“Each generation wants new symbols, new people, new names. They want to divorce themselves from their predecessors.”
The OED helpfully reminds us that “to divorce” can of course mean not just to legally dissolve a marriage, but also separate, sever, detach, which is the version of the word used in this quote by Jim Morrison. It may be the case that a spouse who is seeking a divorce is not just seeking a legal dissolution, but is also seeking the additional detachment that a name change can provide, not just for themselves, but for their children too.
An adult can choose to change their own name at any time, but may need the help of a change of name deed to provide proof to official agencies.
If parents are not in agreement about changing names of children after divorce then the parent seeking to change the name will need to bring the issue to court for determination.
The case of Re W* came before the Court of Appeal this summer, to determine whether the court had been right to order that a 1 year old child’s name should be changed to add an additional middle name, that of his father. The judgment in that case helpfully set out the legal test which a court will follow when determining a change of name issue**. However, we are reminded that “The test is welfare, pure and simple”: the welfare of the child is paramount. In Re W the mother’s appeal against the inclusion of the new middle name was successful, as the initial judge had been found not to have followed the test below, and perhaps crucially, the father had failed to attend the appeal hearing as a protest against the family courts, and the role of those courts in his child’s life. The judge concluded that “For this court to leave D’s name-change intact may have adverse welfare implications in a circumstance where the father has walked out of the child’s life.” So the court allowed the appeal, and changed the name back.

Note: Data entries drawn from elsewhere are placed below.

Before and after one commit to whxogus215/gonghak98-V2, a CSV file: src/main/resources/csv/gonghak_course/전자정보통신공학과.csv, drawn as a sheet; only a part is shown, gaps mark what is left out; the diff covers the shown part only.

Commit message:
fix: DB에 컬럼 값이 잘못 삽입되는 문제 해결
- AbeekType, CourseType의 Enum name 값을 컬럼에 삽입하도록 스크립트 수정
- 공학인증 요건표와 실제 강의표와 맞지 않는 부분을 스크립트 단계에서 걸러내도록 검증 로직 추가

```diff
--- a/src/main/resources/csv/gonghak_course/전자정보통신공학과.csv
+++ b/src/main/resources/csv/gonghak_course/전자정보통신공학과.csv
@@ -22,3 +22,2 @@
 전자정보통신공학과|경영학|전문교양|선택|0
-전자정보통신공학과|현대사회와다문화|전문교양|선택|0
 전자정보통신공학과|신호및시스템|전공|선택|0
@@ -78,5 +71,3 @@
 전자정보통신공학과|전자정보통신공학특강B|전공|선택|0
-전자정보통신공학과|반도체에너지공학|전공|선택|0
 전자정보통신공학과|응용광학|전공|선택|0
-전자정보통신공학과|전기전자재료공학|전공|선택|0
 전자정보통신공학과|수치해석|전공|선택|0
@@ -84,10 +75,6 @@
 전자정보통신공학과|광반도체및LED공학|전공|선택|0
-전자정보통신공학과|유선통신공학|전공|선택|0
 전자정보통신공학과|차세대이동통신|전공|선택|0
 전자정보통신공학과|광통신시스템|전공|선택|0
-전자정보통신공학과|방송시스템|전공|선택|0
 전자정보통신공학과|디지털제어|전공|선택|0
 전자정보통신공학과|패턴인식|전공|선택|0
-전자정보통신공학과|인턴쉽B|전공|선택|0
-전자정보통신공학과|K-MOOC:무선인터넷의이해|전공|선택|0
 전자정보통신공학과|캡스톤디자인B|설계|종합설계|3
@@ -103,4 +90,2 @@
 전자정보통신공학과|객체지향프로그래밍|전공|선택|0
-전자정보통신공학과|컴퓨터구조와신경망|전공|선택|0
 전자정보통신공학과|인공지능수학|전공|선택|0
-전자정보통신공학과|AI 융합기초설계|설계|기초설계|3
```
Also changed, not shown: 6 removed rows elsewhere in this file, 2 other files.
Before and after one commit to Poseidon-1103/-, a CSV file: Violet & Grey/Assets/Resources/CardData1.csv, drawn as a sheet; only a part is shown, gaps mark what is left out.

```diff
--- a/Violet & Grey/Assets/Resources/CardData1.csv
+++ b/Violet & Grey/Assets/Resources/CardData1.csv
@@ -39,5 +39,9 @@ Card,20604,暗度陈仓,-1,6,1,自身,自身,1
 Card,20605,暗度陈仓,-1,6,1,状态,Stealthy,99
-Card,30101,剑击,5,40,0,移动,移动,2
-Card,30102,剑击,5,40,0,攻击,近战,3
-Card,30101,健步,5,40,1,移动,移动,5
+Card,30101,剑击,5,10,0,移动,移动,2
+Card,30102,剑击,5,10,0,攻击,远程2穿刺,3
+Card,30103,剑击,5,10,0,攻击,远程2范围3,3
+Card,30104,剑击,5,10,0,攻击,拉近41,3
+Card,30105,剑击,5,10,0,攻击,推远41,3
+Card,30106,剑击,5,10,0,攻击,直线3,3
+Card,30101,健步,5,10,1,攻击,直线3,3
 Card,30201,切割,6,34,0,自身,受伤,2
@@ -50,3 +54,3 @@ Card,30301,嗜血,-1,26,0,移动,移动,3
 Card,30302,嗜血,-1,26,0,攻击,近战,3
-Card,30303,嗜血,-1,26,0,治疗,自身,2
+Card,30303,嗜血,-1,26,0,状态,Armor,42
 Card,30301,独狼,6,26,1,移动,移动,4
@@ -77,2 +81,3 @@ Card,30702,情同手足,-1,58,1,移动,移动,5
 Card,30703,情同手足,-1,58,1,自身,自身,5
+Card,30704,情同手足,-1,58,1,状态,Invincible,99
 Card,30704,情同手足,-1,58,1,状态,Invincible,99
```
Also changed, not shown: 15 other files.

**The legal test
(a) If parents are married, they both have the power and the duty to register their child’s names.
(b) If they are not married the mother has the sole duty and power to do so.
(c) After registration of the child’s names, the grant of a residence order obliges any person wishing to change the surname to obtain the leave of the court or the written consent of all those who have parental responsibility.
(d) In the absence of a residence order, the person wishing to change the surname from the registered name ought to obtain the relevant written consent or the leave of the court by making an application for a specific issue order.
(e) On any application, the welfare of the child is paramount and the judge must have regard to the s1(3) criteria.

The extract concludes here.